DIRECTIONS
Exactness is required throughout. Return every record once more.

AVAILABLE RECORDS
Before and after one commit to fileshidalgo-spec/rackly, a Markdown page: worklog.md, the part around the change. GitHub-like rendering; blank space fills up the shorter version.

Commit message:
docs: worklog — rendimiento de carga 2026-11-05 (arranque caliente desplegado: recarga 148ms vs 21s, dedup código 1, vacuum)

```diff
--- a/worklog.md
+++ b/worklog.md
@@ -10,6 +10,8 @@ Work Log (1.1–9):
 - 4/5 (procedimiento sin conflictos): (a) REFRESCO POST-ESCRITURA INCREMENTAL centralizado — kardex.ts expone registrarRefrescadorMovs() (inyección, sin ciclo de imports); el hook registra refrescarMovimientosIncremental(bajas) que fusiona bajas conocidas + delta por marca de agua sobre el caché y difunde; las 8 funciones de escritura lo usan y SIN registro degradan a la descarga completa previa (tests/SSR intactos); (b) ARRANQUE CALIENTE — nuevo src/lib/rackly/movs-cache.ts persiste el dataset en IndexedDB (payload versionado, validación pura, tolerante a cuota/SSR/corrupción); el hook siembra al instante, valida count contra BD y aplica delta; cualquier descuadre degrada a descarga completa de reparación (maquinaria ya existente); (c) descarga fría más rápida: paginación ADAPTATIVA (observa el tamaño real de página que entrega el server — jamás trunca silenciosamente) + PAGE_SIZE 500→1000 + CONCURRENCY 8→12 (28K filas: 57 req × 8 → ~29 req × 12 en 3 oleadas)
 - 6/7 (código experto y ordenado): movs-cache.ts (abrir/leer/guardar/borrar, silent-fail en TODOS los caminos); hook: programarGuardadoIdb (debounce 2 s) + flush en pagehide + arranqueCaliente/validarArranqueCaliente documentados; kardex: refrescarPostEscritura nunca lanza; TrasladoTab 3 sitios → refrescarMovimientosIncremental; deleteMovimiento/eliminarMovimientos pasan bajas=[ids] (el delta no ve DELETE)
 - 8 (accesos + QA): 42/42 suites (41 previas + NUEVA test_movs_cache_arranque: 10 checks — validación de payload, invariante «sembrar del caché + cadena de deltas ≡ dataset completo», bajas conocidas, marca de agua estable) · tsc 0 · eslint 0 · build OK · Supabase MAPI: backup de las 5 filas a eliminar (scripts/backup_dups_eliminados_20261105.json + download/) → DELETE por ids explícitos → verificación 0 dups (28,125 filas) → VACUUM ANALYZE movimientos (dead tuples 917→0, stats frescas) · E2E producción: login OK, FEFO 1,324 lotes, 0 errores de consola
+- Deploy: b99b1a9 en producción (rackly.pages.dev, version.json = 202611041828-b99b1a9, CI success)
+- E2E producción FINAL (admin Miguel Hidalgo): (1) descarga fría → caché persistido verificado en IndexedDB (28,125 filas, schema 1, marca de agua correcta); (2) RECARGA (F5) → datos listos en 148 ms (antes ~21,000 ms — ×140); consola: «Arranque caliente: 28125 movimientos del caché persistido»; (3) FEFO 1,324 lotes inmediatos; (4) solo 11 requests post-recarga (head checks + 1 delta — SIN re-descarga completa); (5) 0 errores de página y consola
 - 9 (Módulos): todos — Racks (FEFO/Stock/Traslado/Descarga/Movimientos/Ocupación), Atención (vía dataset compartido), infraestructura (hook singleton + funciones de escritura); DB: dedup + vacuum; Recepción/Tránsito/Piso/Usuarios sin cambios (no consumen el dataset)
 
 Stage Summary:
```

EXPECTED OUTPUT
Before and after one commit to fileshidalgo-spec/rackly, a Markdown page: worklog.md, the part around the change. GitHub-like rendering; blank space fills up the shorter version.

Commit message:
docs: worklog — rendimiento de carga 2026-11-05 (arranque caliente desplegado: recarga 148ms vs 21s, dedup código 1, vacuum)

```diff
--- a/worklog.md
+++ b/worklog.md
@@ -10,6 +10,8 @@ Work Log (1.1–9):
 - 4/5 (procedimiento sin conflictos): (a) REFRESCO POST-ESCRITURA INCREMENTAL centralizado — kardex.ts expone registrarRefrescadorMovs() (inyección, sin ciclo de imports); el hook registra refrescarMovimientosIncremental(bajas) que fusiona bajas conocidas + delta por marca de agua sobre el caché y difunde; las 8 funciones de escritura lo usan y SIN registro degradan a la descarga completa previa (tests/SSR intactos); (b) ARRANQUE CALIENTE — nuevo src/lib/rackly/movs-cache.ts persiste el dataset en IndexedDB (payload versionado, validación pura, tolerante a cuota/SSR/corrupción); el hook siembra al instante, valida count contra BD y aplica delta; cualquier descuadre degrada a descarga completa de reparación (maquinaria ya existente); (c) descarga fría más rápida: paginación ADAPTATIVA (observa el tamaño real de página que entrega el server — jamás trunca silenciosamente) + PAGE_SIZE 500→1000 + CONCURRENCY 8→12 (28K filas: 57 req × 8 → ~29 req × 12 en 3 oleadas)
 - 6/7 (código experto y ordenado): movs-cache.ts (abrir/leer/guardar/borrar, silent-fail en TODOS los caminos); hook: programarGuardadoIdb (debounce 2 s) + flush en pagehide + arranqueCaliente/validarArranqueCaliente documentados; kardex: refrescarPostEscritura nunca lanza; TrasladoTab 3 sitios → refrescarMovimientosIncremental; deleteMovimiento/eliminarMovimientos pasan bajas=[ids] (el delta no ve DELETE)
 - 8 (accesos + QA): 42/42 suites (41 previas + NUEVA test_movs_cache_arranque: 10 checks — validación de payload, invariante «sembrar del caché + cadena de deltas ≡ dataset completo», bajas conocidas, marca de agua estable) · tsc 0 · eslint 0 · build OK · Supabase MAPI: backup de las 5 filas a eliminar (scripts/backup_dups_eliminados_20261105.json + download/) → DELETE por ids explícitos → verificación 0 dups (28,125 filas) → VACUUM ANALYZE movimientos (dead tuples 917→0, stats frescas) · E2E producción: login OK, FEFO 1,324 lotes, 0 errores de consola
+- Deploy: b99b1a9 en producción (rackly.pages.dev, version.json = 202611041828-b99b1a9, CI success)
+- E2E producción FINAL (admin Miguel Hidalgo): (1) descarga fría → caché persistido verificado en IndexedDB (28,125 filas, schema 1, marca de agua correcta); (2) RECARGA (F5) → datos listos en 148 ms (antes ~21,000 ms — ×140); consola: «Arranque caliente: 28125 movimientos del caché persistido»; (3) FEFO 1,324 lotes inmediatos; (4) solo 11 requests post-recarga (head checks + 1 delta — SIN re-descarga completa); (5) 0 errores de página y consola
 - 9 (Módulos): todos — Racks (FEFO/Stock/Traslado/Descarga/Movimientos/Ocupación), Atención (vía dataset compartido), infraestructura (hook singleton + funciones de escritura); DB: dedup + vacuum; Recepción/Tránsito/Piso/Usuarios sin cambios (no consumen el dataset)
 
 Stage Summary:
```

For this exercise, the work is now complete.